Just 15% of Australian workers are in a union. Nearly all of those are public servants or other white collar workers. The only real redoubt of blue collar unionism left is the building trades, where being a union member is often simply a necessary evil of being allowed to work on big construction projects.
But, as we saw in Melbourne last year, even the rank and file of the building unions are turning on the union bosses with undisguised fury. And the bosses and their Labor mates shat themselves.
Only a fraternity of freedom-minded men (and some women) could come together to scare the political class witless like that. They were scared to such an extent that Labor leader and current MP Bill Shorten had to go on the air and baselessly call CFMEU members neo-Nazis, comically blind to the irony.
This wasn’t the first time Shorten had betrayed the workers he purports to stand for, of course. As a union boss himself, he sneakily sold out the lowest-paid workers in the country, negotiating worse pay and conditions than they already had, in return for kickbacks from employers. Shorten also funneled union money to far-left activist group GetUp, whose campaigns against coal mining, amongst other causes, directly attack union members’ jobs.
Shorten is just the small, nasty avatar of a wider rot in the left: while pretending to champion the poor and working-class, the left is uniformly university-educated, middle and upper-class. And they not-so-subtly despise the working-class, whom they sneer at as uneducated “deplorables”.
While the working class may not be indoctrinated by university-education groupthink, they have a long streak of plain common sense that puts the elites to shame. As Orwell said, they’re simply not fool enough to believe the nonsense so beloved of the “intelligentsia”.
Among all this middle class moralising and senseless globalist chatter burped out by our leaders, the working class are increasingly the ones with the smarts, sense, and strength to stand up and say what’s right. It’s time for Australia’s workers to start shouting again. Not just for the good of themselves, but for the good of the country.
Non-graduates are overwhelmingly sceptical of Climate Change. They reject Big Australia. They recognise that 20-30 years of uninterrupted mass migration has indeed grown the size of the economic pie, but reduced working people’s share. They’ve seen their wages stagnate at a time when corporate earnings have skyrocketed. They’ve watched their home-owning dreams crumble while the top end of town buys the block. They tend to their shrinking gardens as crime runs rampant and dole-bludgers get double pay. And they’re left scratching their heads, wondering why the media says nothing.
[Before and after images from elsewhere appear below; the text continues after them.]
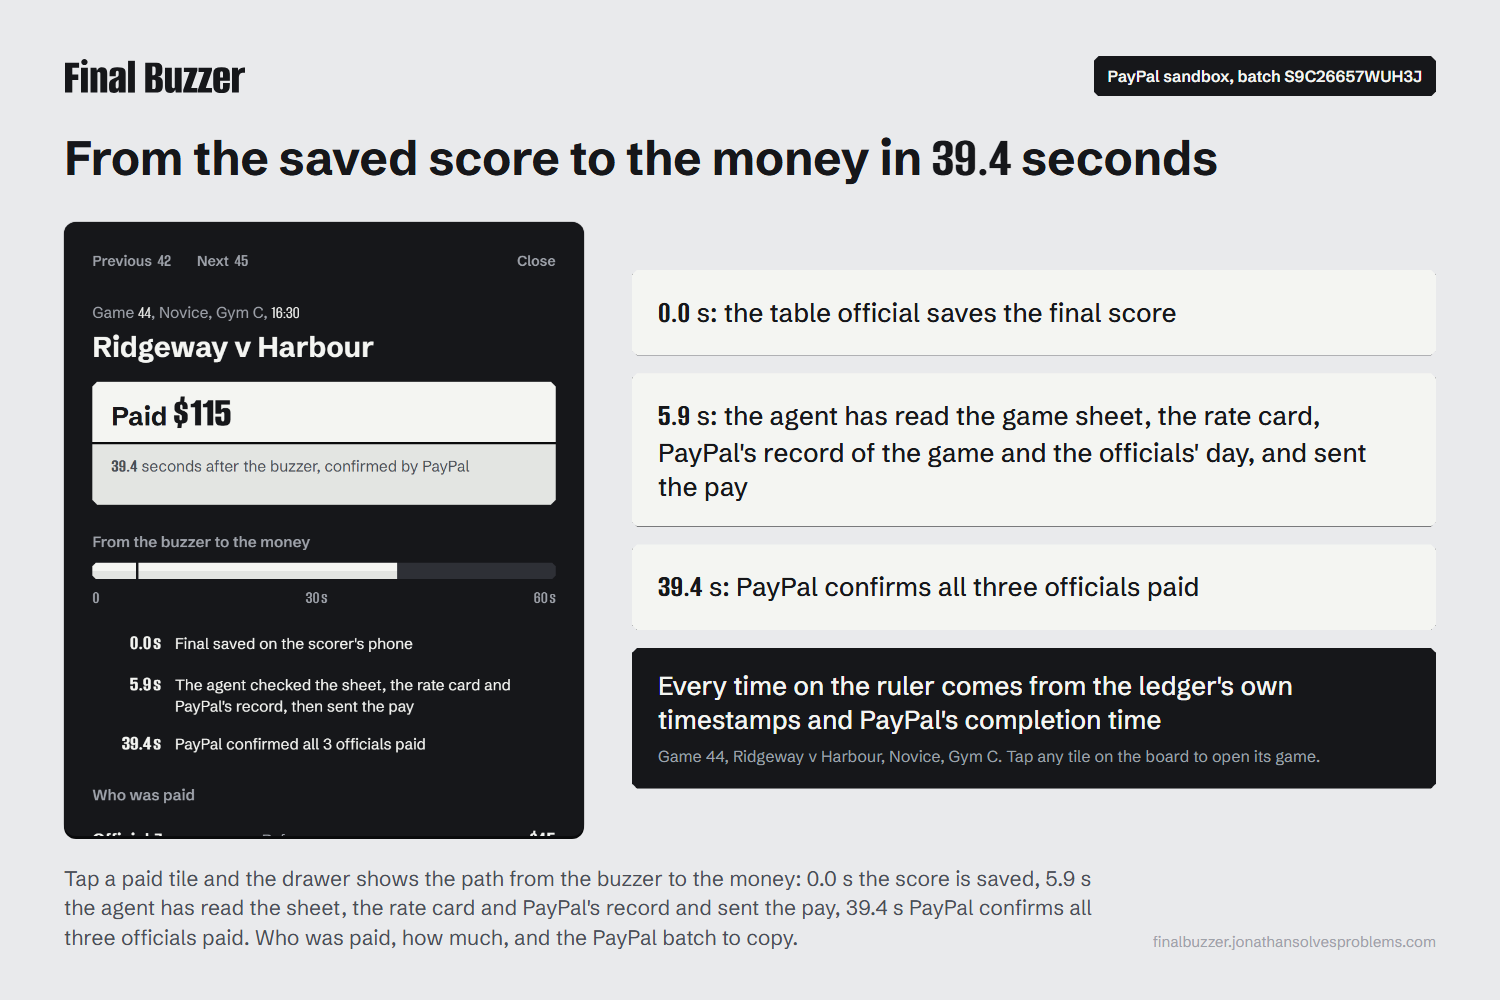
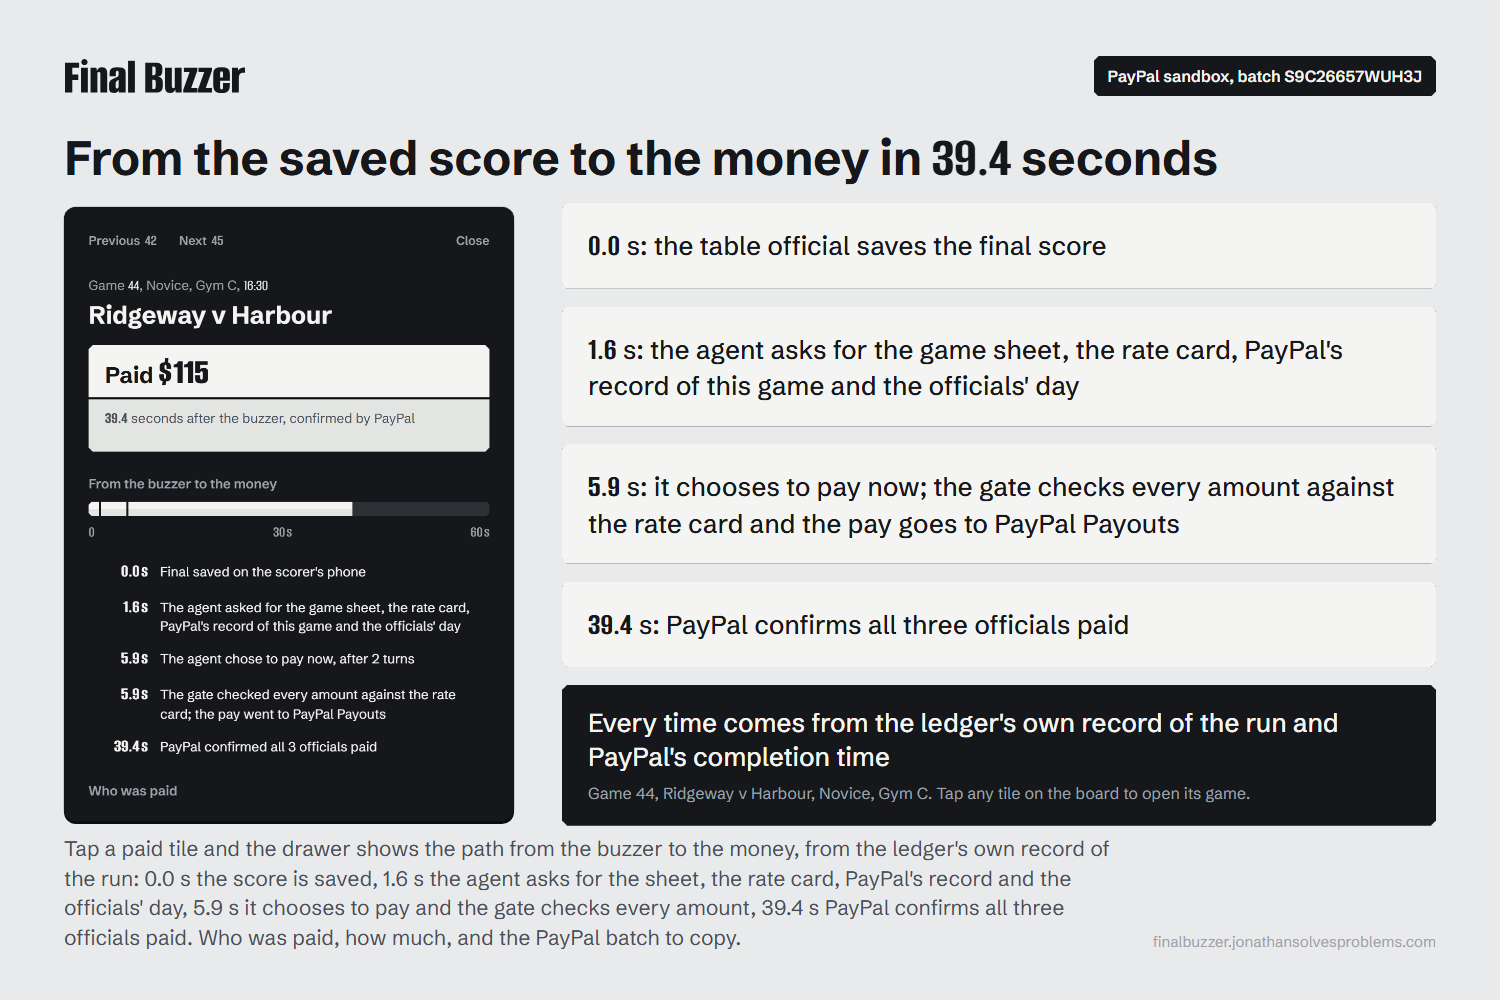
Public checks: a Postman collection against the live site (11 requests, 31 assertions) with its last run committed and tied into check-claims; README on the drawer's agent run; sources for the live 9 November payout and the incumbents

Changed region(s): [[0.0307, 0.186, 0.9813, 0.961]]

diff --git a/src/cli/check-claims.ts b/src/cli/check-claims.ts
@@ -35,6 +35,7 @@ const chase = await readJson("results/chase.json");
 const invoices = await readJson("results/invoices.json");
 const replan = await readJson("results/replan.json");
 const settle = await readJson("results/settle-2026-05-16.json");
+const postman = await read("results/postman-run.txt");
 
 /** Every match of `re` in `text` must carry `want` in its capture groups (null skips a group). */
 function figure(name: string, text: string, re: RegExp, want: Array<number | null>, where: string) {
@@ -93,6 +94,17 @@ if (replan) {
 }
 
 // 3. claims that must never appear
+// the public checks: the README's request and assertion counts, and "0 failures", come from newman's last run
+if (postman) {
+  const plain = postman.replace(/│/g, "|");
+  const req = plain.match(/requests\s*\|\s*(\d+)\s*\|\s*(\d+)/), asr = plain.match(/assertions\s*\|\s*(\d+)\s*\|\s*(\d+)/);
+  if (!req || !asr) say("results/postman-run.txt: newman's summary table was not found");
+  else {
+    figure("postman", readme, /(\d+) requests and (\d+) assertions/g, [num(req[1]), num(asr[1])], "results/postman-run.txt");
+    if ((num(asr[2]) > 0 || num(req[2]) > 0) && /0 failures/.test(readme)) say(`README says 0 failures; results/postman-run.txt records ${asr[2]} failed assertions`);
+  }
+}
+
 const banned: Array<[RegExp, string]> = [
   [/real money|live PayPal|production PayPal/i, "the build runs on sandbox test money only"],
   [/\bno human in the loop\b/i, "Sam is in the loop by design"],

diff --git a/README.md b/README.md
@@ -28,6 +28,8 @@ npm run board     # http://localhost:4173/  the board, /score.html, /money.html
 
 With no keys the board serves the committed results read-only. To have the agent pay live on the PayPal sandbox, add a sandbox app and a Claude key (`copy .env.example .env`, steps in `docs/SANDBOX-SETUP.md`), then run `node src/cli/watch.ts` beside the board and score a game on `/score.html`. A public copy also sets `SAM_PIN` (the board asks for it before a tap pays or a gym closes; scoring stays open) and `MODEL_RUNS_PER_DAY`. Every other command is under [All commands](#all-commands).
 
+The public checks: `npx newman run postman/final-buzzer.postman_collection.json` runs 11 requests and 31 assertions against the live site, read-only (add `--env-var baseUrl=http://localhost:4173` for your own copy): every successful payout carries a PayPal batch id and a completion time, every amount is on the rate card, the agent's run is kept with its payouts, every logged webhook was signature-verified, and Sam's tap and a gym closure are refused without the PIN. The last run is committed as `results/postman-run.txt`, 0 failures.
+
 ## What the agent decides, and where
 
 | Moment | The model chooses between | Code |
@@ -38,6 +40,8 @@ With no keys the board serves the committed results read-only. To have the agent
 | Sam taps a held game | pay in full, pay the show-up fee, pay nobody | `src/agent/resolve.ts` |
 
 The decision is a tool call with a schema (`src/agent/decision.ts`), never prose parsed afterwards. Every decision passes through `src/agent/guards.ts` before PayPal is called: amounts must equal the rate card to the cent, people must be on the sheet, caps hold, and a forfeit or a missing official cannot be paid at full rate by anyone but Sam. A re-plan is re-checked move by move against the schedule's rules (team rest, playoff order, free courts) before anything changes. A blocked decision is recorded as a block, with the reason, never rewritten.
+
+The agent's run stays with the record (`agent` on each ledger payout and hold: what it asked for and when, when it chose). On the board, tapping a paid tile opens the game's drawer with that run on a 60-second ruler: the sheet, the rate card, PayPal's record and the officials' day asked for at about 1.6 s, the choice at about 6 s, the gate's check, and PayPal's confirmation. Records from before this field existed were given theirs from the committed traces (`node src/cli/backfill-agent.ts`).
 
 ## How the money moves
 

diff --git a/devpost/gallery/README.md b/devpost/gallery/README.md
@@ -3,7 +3,7 @@
 Rendered by `tmp/slides/build.py` from live captures and the results files. Upload in this order; paste each caption under its image.
 
 1. **01-board.png**: Saturday's 34 games replayed live through the agent and the PayPal sandbox: 28 paid, 81 officials, $3,145, a median of 40.2 seconds from the saved score to PayPal's confirmation. Every tile is a game and its face is its money state. Live at finalbuzzer.jonathansolvesproblems.com.
-2. **02-drawer.png**: Tap a paid tile and the drawer shows the path from the buzzer to the money: 0.0 s the score is saved, 5.9 s the agent has read the sheet, the rate card and PayPal's record and sent the pay, 39.4 s PayPal confirms all three officials paid. Who was paid, how much, and the PayPal batch to copy.
+2. **02-drawer.png**: Tap a paid tile and the drawer shows the path from the buzzer to the money, from the ledger's own record of the run: 0.0 s the score is saved, 1.6 s the agent asks for the sheet, the rate card, PayPal's record and the officials' day, 5.9 s it chooses to pay and the gate checks every amount, 39.4 s PayPal confirms all three officials paid. Who was paid, how much, and the PayPal batch to copy.
 3. **03-phones.png**: The scorer's page on a phone, and the board's drawer on a phone. Score a game that has not started on the live site and watch its officials get paid; a held game waits for Sam's PIN.
 4. **04-held-17.png**: Game 17's score was saved a second time. The agent read PayPal's record, saw the game paid 31 seconds earlier, and held it with nothing more sent. On the board Sam's only choice is “Right, nothing more”.
 5. **05-held-30.png**: Three games were held for Sam on Saturday: a score saved twice, a forfeit with no fee on the card, and a game with no table official on the sheet. Each shows one sentence and the choices that make sense; the tap pays through the same gate and the same PayPal call as the agent.

diff --git a/devpost/sources.md b/devpost/sources.md
@@ -18,7 +18,9 @@ disagrees. Placeholders are marked as such in the data files and on the board.
 | 52 teams invoiced, 50 paid, 32 reminders, 1 split, 1 released | README, Devpost, the money page | `invoices.json` (`records`), `chase.json` (`outcomes`) |
 | 9 of 10 games moved, 1 cannot be played, 2 refunds of $175 | README, Devpost | `replan.json` |
 | First live payout, game 17, 40.2 s, 2 November 2026 | README | `first-live-run.json` |
-| Live payouts on the public site: game 10 in 40.6 s (3 November), game 1 in 39.2 s (7 November) | the board, the money page | the deployed ledger, `/api/ledger` |
+| Live payouts on the public site: game 10 in 40.6 s (3 November), game 1 in 39.2 s (7 November), Friday's game g002 in 41.2 s with five signature-verified payout webhooks (9 November, batch YYXSX844BZZ5J) | the board, the money page, Devpost | the deployed ledger, `/api/ledger`; `/api/webhooks` |
+| The agent's run on each payout and hold (the reads at about 1.6 s, the choice at about 6 s) | the drawer on the board | `agent` on each ledger record, written by `buzzer.ts`; older records backfilled from `results/agent-runs.json` (extracted from the committed traces) |
+| The public checks: requests and assertions against the live site, 0 failures | README, Devpost | `postman/final-buzzer.postman_collection.json`, last run `results/postman-run.txt` |
 | $4,025 paid to officials across all days | the money page | the deployed ledger, `/api/ledger` |
 | About $1.40 and $2.25 of model cost | README | token counts in `buzzer-replay.json` and `chase.json` at the model's list price: an estimate, not a measurement |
Because the media are part of the elite, clustered into the fashionable inner-city terraces of Melbourne, or in the case of the ABC, within cycling distance of the ultra-exclusive Sydney harbourside enclave of Ultimo. In a you-just-couldn’t-make-it-up moment, an ABC executive sent journalists out to discover “the other Australia”… all of 10kms away, to Bankstown.
On the other side of the tracks, as the recent election proves, the rich and highly educated have mostly lost their minds. Dwelling on far away and fanciful abstractions, the wealthiest electorates in Australia have overwhelmingly chosen to vote for the high-taxing Teals and big-government Greens. In the cities, rainbow flags drape over offices, lobbies, necks and corporate logos. Rather than celebrate the country that gave them their riches and comfort in the first place, they instead choose to try and destroy it, with inner-city councils fighting to change the one day a year we might all come together in celebration.
The great monomania of the left is “diversity”: try and spot any diversity in a Greens-voting suburb. In the Greens’ Melbourne epicentre, Fitzroy, the white, wealthy Greens voters actively flee the diversity of the nearby Housing Commission towers, where their beloved refugees actually live. Instead of sending their kids to nearby Fitzroy Primary, with the highest concentration of African kids in Australia, the privileged white Greens voters load their precious offspring into their SUVs and drive them to exclusive (and nearly entirely white) private schools several suburbs away.
There’s a clear divide between top and bottom here, and something is seriously wrong at the top. I strongly believe in the future of this country, but as others have noted, our leaders are failing us. If we’re to get Australia back on track, the people who build the country may also need to run the country.Spectator Australia
Well, don’t look to Labor for that. The last Labor politician to ever hold a job outside politics, John Faulkner (and he was a white-collar teacher), retired years ago.